PMS SOS is so over-the-top it’s this week’s deserving prize winner of Bitch magazine’s Douchebag Decree. I really can’t add anything to their remarks but applause.

Menstruation Can Lead to Shopping Sprees

October 27th, 2010 by Elizabeth Kissling

Guest Post by Kitty Holman

Yves Saint Laurent Satin Peep-Toe Shoes

Yves Saint Laurent Satin Peep-Toe Shoes

Make no mistake, there are some women who absolutely love to shop. And why not? Shopping has long been described as being a therapeutic activity because it has the uncanny ability to lift the spirit. After all, bringing home a new pair of sassy shoes can do wonders for a foul mood. But shopping can also be a detrimental hobby for women who are carefully monitoring their funds. This is especially true during the week right before menstruation. New research by Karen J. Pine and Ben C. Fletcher at the University of Hertfordshrine’s School of Psychology has shown that women tend to spend more money when they are later into their menstruation cycle than during any other time of the month. Their paper, “Women’s spending behaviour is menstrual-cycle sensitive,” appears in the January, 2011, issue of Personality and Individual Differences.

Menstruation affects women in an almost primal way. At peak ovulation, which is when the female body is the most fertile and therefore the most likely to become pregnant, women may find themselves unconsciously adapting their behavior to attract men, or potential mates. Many women change their dress style during this time in an effort to impress potential partners, which has been dubbed the “ornamentation effect,” according to researchers . The ornamentation effect typically occurs a week before menstruation, coinciding with Pine and Fletcher’s findings that women tend to make more indulgent and reckless expenditures during this time than any other time of the month. The research suggests that the two are connected, as women may make more self-indulgent purchases, typically of clothing or other “preening” items, because they are unconsciously driven to adapt their physical appearance to attract a mate. In fact, the researchers surveyed 443 women, all menstruating and between the ages of 18 and 50, and found that 48 percent of the women who admitted to impulsive and excessive spending did so when they were premenstrual, as opposed to the 34 percent who were menstrual or post-menstrual and the mere 18 percent who were in mid-cycle.

Another factor driving women to overspend a week before menstruation can be attributed to hormones. Immediately before menstruation, the female body is barraged with different signals in addition to the desire to attract a potential partner. Hormonal triggers can bring on mood swings and other irritability symptoms associated with premenstrual syndrome, also known as PMS. These symptoms and the stress that they bring on can dampen a woman’s capacity for self-control, which can further explain why women tend to spend more during the luteal phase, the only time during the menstrual cycle when PMS occurs.

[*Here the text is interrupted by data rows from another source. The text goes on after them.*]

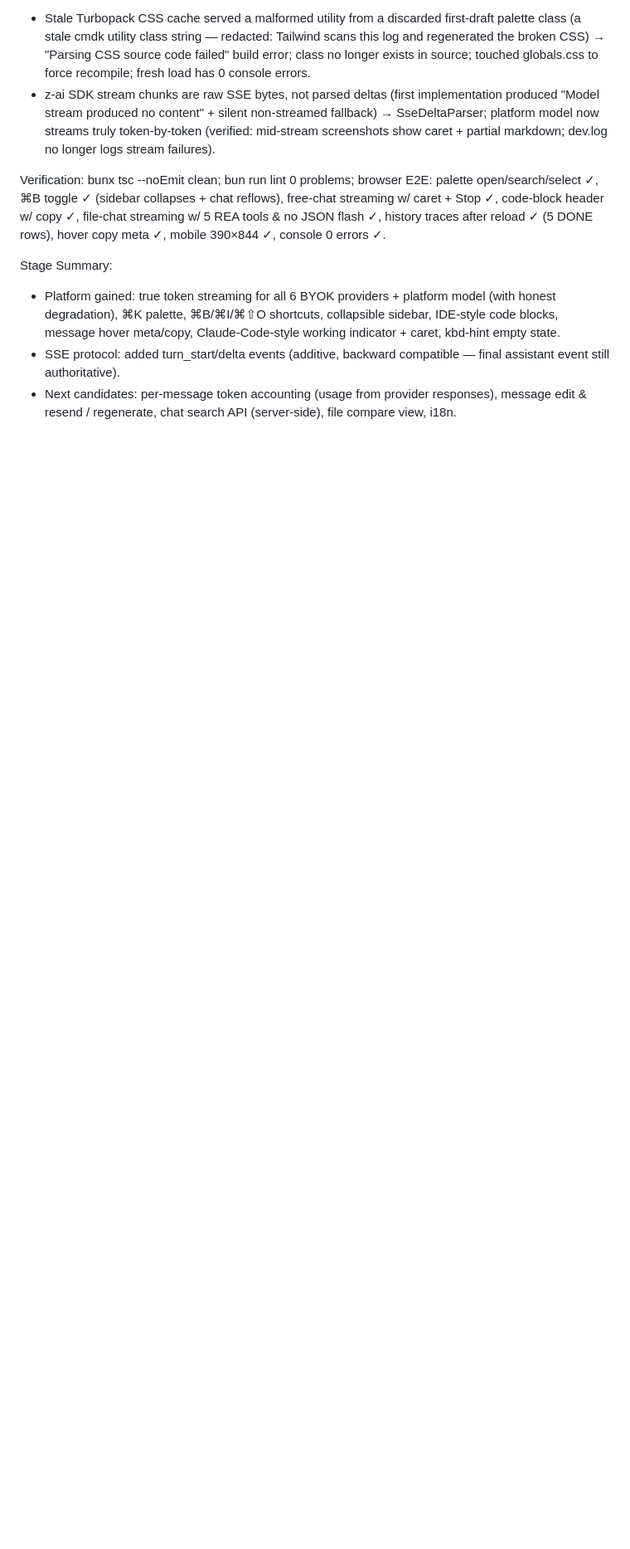
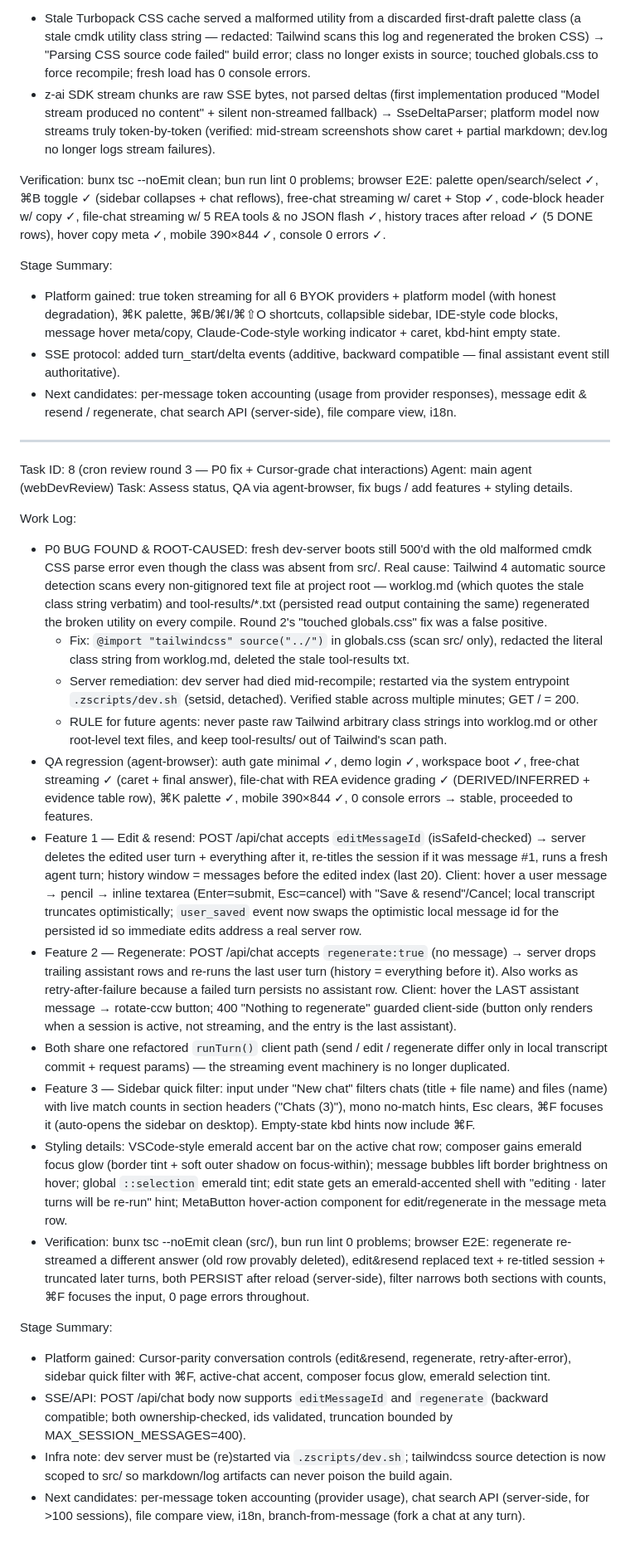
Before and after one commit to arpitnayan123-bot/Autonomous-reverse-engineering-agent, a Markdown page: worklog.md, the part around the change. Shown at 83% size. Rendered like a GitHub page; blank space fills up the shorter version.

Commit message:
docs: worklog for cron review round 3

```diff
--- a/worklog.md
+++ b/worklog.md
@@ -228,3 +228,27 @@ Stage Summary:
 - Platform gained: true token streaming for all 6 BYOK providers + platform model (with honest degradation), ⌘K palette, ⌘B/⌘I/⌘⇧O shortcuts, collapsible sidebar, IDE-style code blocks, message hover meta/copy, Claude-Code-style working indicator + caret, kbd-hint empty state.
 - SSE protocol: added turn_start/delta events (additive, backward compatible — final assistant event still authoritative).
 - Next candidates: per-message token accounting (usage from provider responses), message edit & resend / regenerate, chat search API (server-side), file compare view, i18n.
+
+---
+Task ID: 8 (cron review round 3 — P0 fix + Cursor-grade chat interactions)
+Agent: main agent (webDevReview)
+Task: Assess status, QA via agent-browser, fix bugs / add features + styling details.
+
+Work Log:
+- P0 BUG FOUND & ROOT-CAUSED: fresh dev-server boots still 500'd with the old malformed cmdk CSS parse error even though the class was absent from src/. Real cause: Tailwind 4 automatic source detection scans every non-gitignored text file at project root — worklog.md (which quotes the stale class string verbatim) and tool-results/*.txt (persisted read output containing the same) regenerated the broken utility on every compile. Round 2's "touched globals.css" fix was a false positive.
+  - Fix: `@import "tailwindcss" source("../")` in globals.css (scan src/ only), redacted the literal class string from worklog.md, deleted the stale tool-results txt.
+  - Server remediation: dev server had died mid-recompile; restarted via the system entrypoint `.zscripts/dev.sh` (setsid, detached). Verified stable across multiple minutes; GET / = 200.
+  - RULE for future agents: never paste raw Tailwind arbitrary class strings into worklog.md or other root-level text files, and keep tool-results/ out of Tailwind's scan path.
+- QA regression (agent-browser): auth gate minimal ✓, demo login ✓, workspace boot ✓, free-chat streaming ✓ (caret + final answer), file-chat with REA evidence grading ✓ (DERIVED/INFERRED + evidence table row), ⌘K palette ✓, mobile 390×844 ✓, 0 console errors → stable, proceeded to features.
+- Feature 1 — Edit & resend: POST /api/chat accepts `editMessageId` (isSafeId-checked) → server deletes the edited user turn + everything after it, re-titles the session if it was message #1, runs a fresh agent turn; history window = messages before the edited index (last 20). Client: hover a user message → pencil → inline textarea (Enter=submit, Esc=cancel) with "Save & resend"/Cancel; local transcript truncates optimistically; `user_saved` event now swaps the optimistic local message id for the persisted id so immediate edits address a real server row.
+- Feature 2 — Regenerate: POST /api/chat accepts `regenerate:true` (no message) → server drops trailing assistant rows and re-runs the last user turn (history = everything before it). Also works as retry-after-failure because a failed turn persists no assistant row. Client: hover the LAST assistant message → rotate-ccw button; 400 "Nothing to regenerate" guarded client-side (button only renders when a session is active, not streaming, and the entry is the last assistant).
+- Both share one refactored `runTurn()` client path (send / edit / regenerate differ only in local transcript commit + request params) — the streaming event machinery is no longer duplicated.
+- Feature 3 — Sidebar quick filter: input under "New chat" filters chats (title + file name) and files (name) with live match counts in section headers ("Chats (3)"), mono no-match hints, Esc clears, ⌘F focuses it (auto-opens the sidebar on desktop). Empty-state kbd hints now include ⌘F.
+- Styling details: VSCode-style emerald accent bar on the active chat row; composer gains emerald focus glow (border tint + soft outer shadow on focus-within); message bubbles lift border brightness on hover; global `::selection` emerald tint; edit state gets an emerald-accented shell with "editing · later turns will be re-run" hint; MetaButton hover-action component for edit/regenerate in the message meta row.
+- Verification: bunx tsc --noEmit clean (src/), bun run lint 0 problems; browser E2E: regenerate re-streamed a different answer (old row provably deleted), edit&resend replaced text + re-titled session + truncated later turns, both PERSIST after reload (server-side), filter narrows both sections with counts, ⌘F focuses the input, 0 page errors throughout.
+
+Stage Summary:
+- Platform gained: Cursor-parity conversation controls (edit&resend, regenerate, retry-after-error), sidebar quick filter with ⌘F, active-chat accent, composer focus glow, emerald selection tint.
+- SSE/API: POST /api/chat body now supports `editMessageId` and `regenerate` (backward compatible; both ownership-checked, ids validated, truncation bounded by MAX_SESSION_MESSAGES=400).
+- Infra note: dev server must be (re)started via `.zscripts/dev.sh`; tailwindcss source detection is now scoped to src/ so markdown/log artifacts can never poison the build again.
+- Next candidates: per-message token accounting (provider usage), chat search API (server-side, for >100 sessions), file compare view, i18n, branch-from-message (fork a chat at any turn).
```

If the unawareness of self-control is not one of the driving causes behind overspending during the luteal phase, then it is likely that justification is. Women may feel that they deserve to spend more during this time of the month as they are generally feeling uncomfortable and irritable, even if they understand that the expenditure is extravagant.

Whether excessive spending is caused by an unconscious need to preen, a lack of self-control in the face of PMS-related stress, or a simple license to indulge in shopping caused by luteal phase anxiety, otherwise money-smart women can find themselves more susceptible to making impulse purchases the later they are into their menstrual cycle. Those who wish to watch their spending and protect their funds from reckless behavior can simply avoid the mall during that particular time of the month.

This guest post is contributed by Kitty Holman, who writes on the topics of nursing schools.  She welcomes your comments at her email address kitty.holman20@gmail.com

Readers should note that statements published in re: Cycling are those of individual authors and do not necessarily reflect the positions of the Society as a whole.